_WHAT YOU HAVE TO DO:_
Your task is to work out how many lines in the data that follows hold "beforeDestroy" and to state that number alone.

_MATERIAL SHOWN:_
::::::::::

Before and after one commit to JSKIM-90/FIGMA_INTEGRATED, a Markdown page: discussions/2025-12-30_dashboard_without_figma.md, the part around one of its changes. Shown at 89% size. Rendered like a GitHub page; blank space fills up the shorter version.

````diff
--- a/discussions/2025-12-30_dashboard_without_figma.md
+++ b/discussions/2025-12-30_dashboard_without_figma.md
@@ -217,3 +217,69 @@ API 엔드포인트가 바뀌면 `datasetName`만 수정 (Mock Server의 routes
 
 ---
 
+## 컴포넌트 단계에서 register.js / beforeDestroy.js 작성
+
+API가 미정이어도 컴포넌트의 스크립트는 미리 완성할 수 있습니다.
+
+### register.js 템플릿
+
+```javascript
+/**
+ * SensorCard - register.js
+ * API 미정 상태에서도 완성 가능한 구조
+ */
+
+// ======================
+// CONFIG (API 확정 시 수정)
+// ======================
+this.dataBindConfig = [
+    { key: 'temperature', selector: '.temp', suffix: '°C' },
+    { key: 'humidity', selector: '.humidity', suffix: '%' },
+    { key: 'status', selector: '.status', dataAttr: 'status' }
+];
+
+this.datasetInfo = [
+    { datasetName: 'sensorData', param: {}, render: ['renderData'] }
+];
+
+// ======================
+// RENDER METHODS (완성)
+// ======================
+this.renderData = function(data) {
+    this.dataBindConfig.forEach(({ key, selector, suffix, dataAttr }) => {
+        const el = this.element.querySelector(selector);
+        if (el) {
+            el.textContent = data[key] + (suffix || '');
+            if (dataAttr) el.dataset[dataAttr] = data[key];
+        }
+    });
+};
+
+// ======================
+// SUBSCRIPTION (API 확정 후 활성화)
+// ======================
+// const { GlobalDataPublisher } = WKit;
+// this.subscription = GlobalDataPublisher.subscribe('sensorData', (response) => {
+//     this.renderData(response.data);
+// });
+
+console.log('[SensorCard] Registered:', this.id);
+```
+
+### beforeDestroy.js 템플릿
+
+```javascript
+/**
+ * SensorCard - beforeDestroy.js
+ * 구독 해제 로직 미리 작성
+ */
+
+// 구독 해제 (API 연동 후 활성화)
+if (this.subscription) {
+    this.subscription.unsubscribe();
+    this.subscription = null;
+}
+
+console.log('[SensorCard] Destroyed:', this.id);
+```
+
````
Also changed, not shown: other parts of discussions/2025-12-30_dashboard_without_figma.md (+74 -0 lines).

::::::::::

_ANSWER TO THE PROBLEM:_
3